"My goal in 2002 is [for us] to emerge as the clear alternative to Siebel," said Phil Wilmington, executive vice-president of North American operations and global alliances at PeopleSoft. "I think it's Siebel and three [other] players now: us, Oracle and SAP."
At a customer event on 4 December, Wilmington and other PeopleSoft executives said the company plans to ship an initial CRM upgrade before the end of the year, with features tailored for financial services industry users plus support for a third-party tool to integrate the software with Microsoft's Outlook e-mail software.
A more substantial upgrade will follow in March and will include a mobile version of the applications and features geared toward other vertical industries, such as insurance, PeopleSoft said. Dubbed Version 8.4, the upgrade will also add a module aimed at help desks that need to track software defects.

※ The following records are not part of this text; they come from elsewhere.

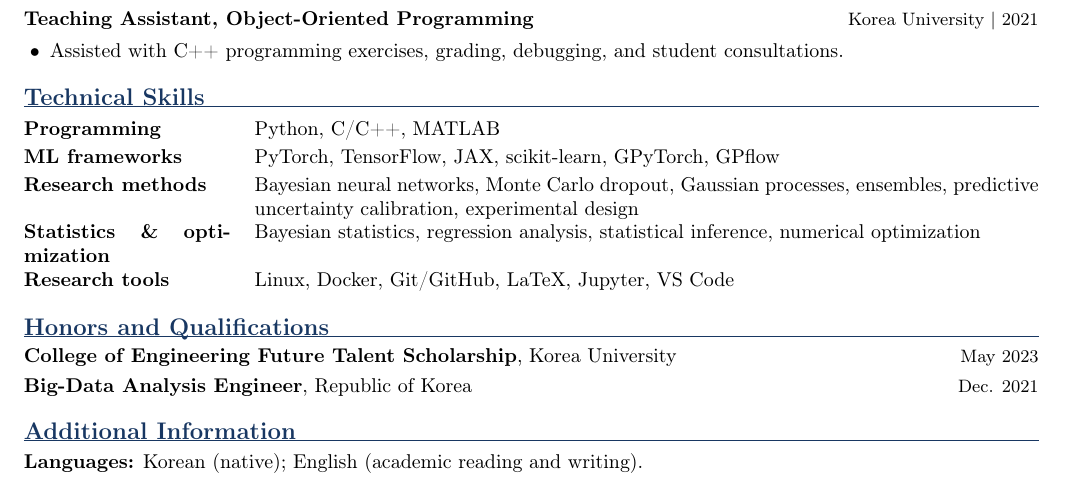
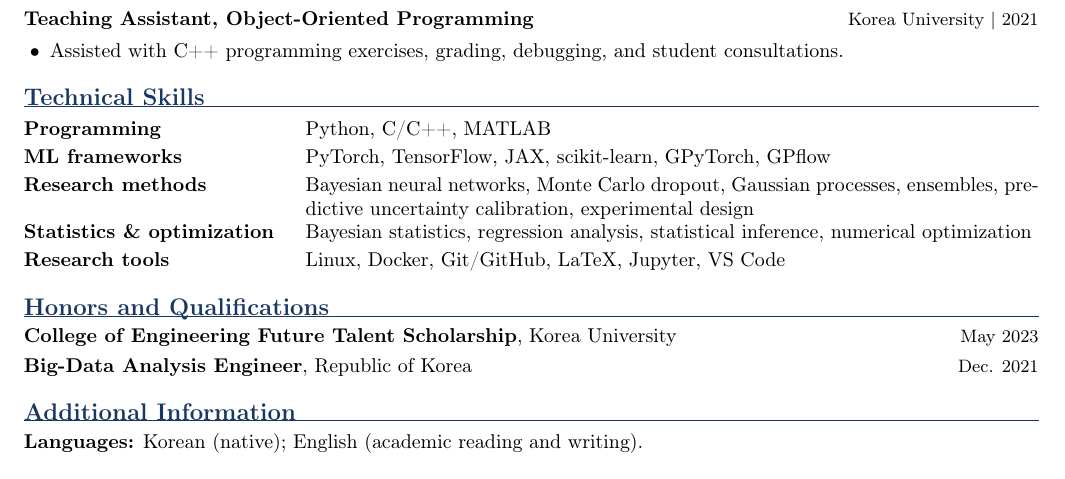
Before and after one commit to anaplasia29/my-CV, a LaTeX document (main.tex): part of page 2 of 2, cut so that both start at the same text. Compiled offline with pdfLaTeX.

Commit message:
Update main.tex

```diff
--- a/main.tex
+++ b/main.tex
@@ -172,7 +172,7 @@ into safety-aware route decision logic.\normalsize\par
 
 \section{Technical Skills}
 
-\begin{tabularx}{\textwidth}{@{}>{\bfseries}p{3.65cm}X@{}}
+\begin{tabularx}{\textwidth}{@{}>{\bfseries}p{4.55cm}X@{}}
 Programming & Python, C/C++, MATLAB \\[2pt]
 ML frameworks & PyTorch, TensorFlow, JAX, scikit-learn, GPyTorch, GPflow \\[2pt]
 Research methods & Bayesian neural networks, Monte Carlo dropout, Gaussian processes, ensembles,
```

Rick Bergquist, PeopleSoft's chief technology officer, acknowledged that analysts have identified some areas in which the company's CRM applications fall short of Siebel's technology. But once Version 8.4 ships, he said: "we don't think we'll have any large competitive gaps out there".

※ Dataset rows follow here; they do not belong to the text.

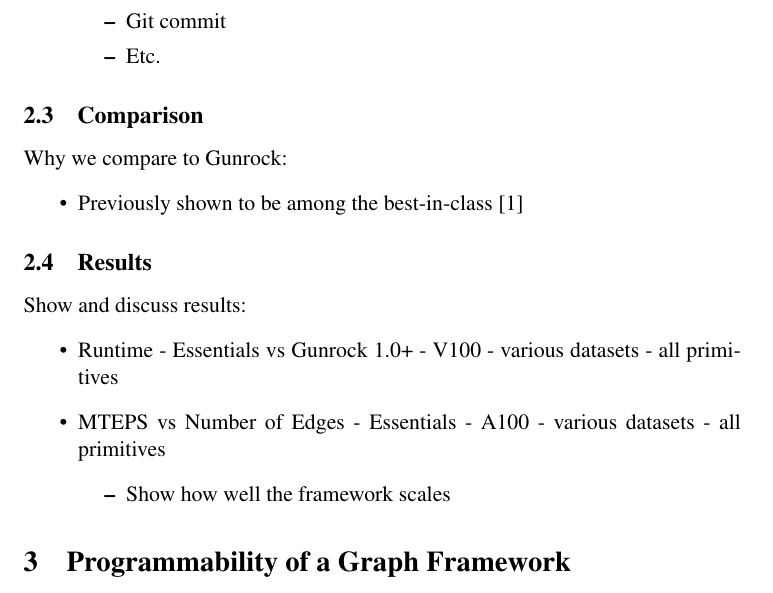
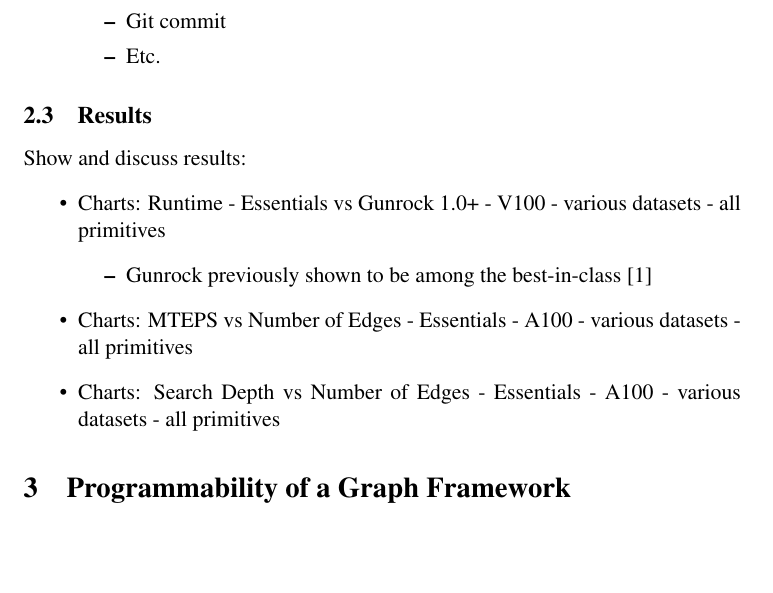
Before and after one commit to owensgroup/Robison_MS_Project_Report, a LaTeX document (main.tex): part of page 2 of 2, cut so that both start at the same text, the shorter picture padded with empty space. Compiled offline with pdfLaTeX.

Commit message:
tweaks to outline

```diff
--- a/main.tex
+++ b/main.tex
@@ -55,19 +55,15 @@
         \item Etc.
     \end{itemize}
 \end{itemize}
-\subsection{Comparison}
-Why we compare to Gunrock:
-\begin{itemize}
-    \item Previously shown to be among the best-in-class \cite{Wang:2017:GGG}
-\end{itemize}
 \subsection{Results}
 Show and discuss results:
 \begin{itemize}
-    \item Runtime - Essentials vs Gunrock 1.0+ - V100 - various datasets - all primitives
-    \item MTEPS vs Number of Edges - Essentials - A100 - various datasets - all primitives
+    \item Charts: Runtime - Essentials vs Gunrock 1.0+ - V100 - various datasets - all primitives
     \begin{itemize}
-        \item Show how well the framework scales
+        \item Gunrock previously shown to be among the best-in-class \cite{Wang:2017:GGG}
     \end{itemize}
+    \item Charts: MTEPS vs Number of Edges - Essentials - A100 - various datasets - all primitives
+    \item Charts: Search Depth vs Number of Edges - Essentials - A100 - various datasets - all primitives
 \end{itemize}
 \section{Programmability of a Graph Framework}
 \section{Conclusion}
```
Also changed, not shown: report.pdf.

PeopleSoft has sold its CRM applications to about 125 customers, and Bergquist said roughly 10 companies have gone live with the software.

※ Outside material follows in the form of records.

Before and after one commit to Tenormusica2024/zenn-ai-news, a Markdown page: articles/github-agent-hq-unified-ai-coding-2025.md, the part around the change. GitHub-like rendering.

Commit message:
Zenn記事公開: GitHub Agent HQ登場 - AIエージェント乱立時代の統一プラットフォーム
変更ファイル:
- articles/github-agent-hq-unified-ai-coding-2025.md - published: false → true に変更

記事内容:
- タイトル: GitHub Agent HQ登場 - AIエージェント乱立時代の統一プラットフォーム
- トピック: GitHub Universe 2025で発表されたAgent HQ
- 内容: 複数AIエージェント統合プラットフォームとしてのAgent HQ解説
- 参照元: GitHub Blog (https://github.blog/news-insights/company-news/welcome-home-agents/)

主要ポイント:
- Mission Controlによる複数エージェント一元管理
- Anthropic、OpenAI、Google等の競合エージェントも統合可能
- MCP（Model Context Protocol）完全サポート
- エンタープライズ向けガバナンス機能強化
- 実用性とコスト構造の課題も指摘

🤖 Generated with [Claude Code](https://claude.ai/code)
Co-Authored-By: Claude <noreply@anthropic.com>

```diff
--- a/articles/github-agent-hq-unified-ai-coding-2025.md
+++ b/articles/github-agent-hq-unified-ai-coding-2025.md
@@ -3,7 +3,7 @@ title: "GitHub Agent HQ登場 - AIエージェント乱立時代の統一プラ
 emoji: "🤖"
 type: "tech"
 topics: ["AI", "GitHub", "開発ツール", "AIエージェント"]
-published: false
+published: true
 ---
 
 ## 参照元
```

Thomson's Financial's portfolio solutions subsidiary, which develops investment management and accounting software, is one user that has PeopleSoft 8 CRM in place. Thomson Financial rolled out some of the applications for 160 employees earlier this year in the first phase of a long-term project that eventually could involve 2,000 end users.
Craig Berkson, chief information officer at the portfolio solutions unit, said PeopleSoft's Web-based client software significantly reduces desktop support issues because no code needs to be installed on PCs. But Berkson added that there are some functional differences between PeopleSoft 8 CRM and the last release of Vantive's applications, which he had initially installed at one division.
For example, Berkson said, the PeopleSoft 8 product has less-sophisticated relationship modelling capabilities because it was based on an earlier Vantive release. As a result, he said, users may have to customise the software in order to set up a real-world data model.
The CRM 8.4 upgrade should include more flexible data modelling capabilities, he said, adding that Thomson Financial is also interested in the Outlook integration and the mobile computing capabilities PeopleSoft is promising.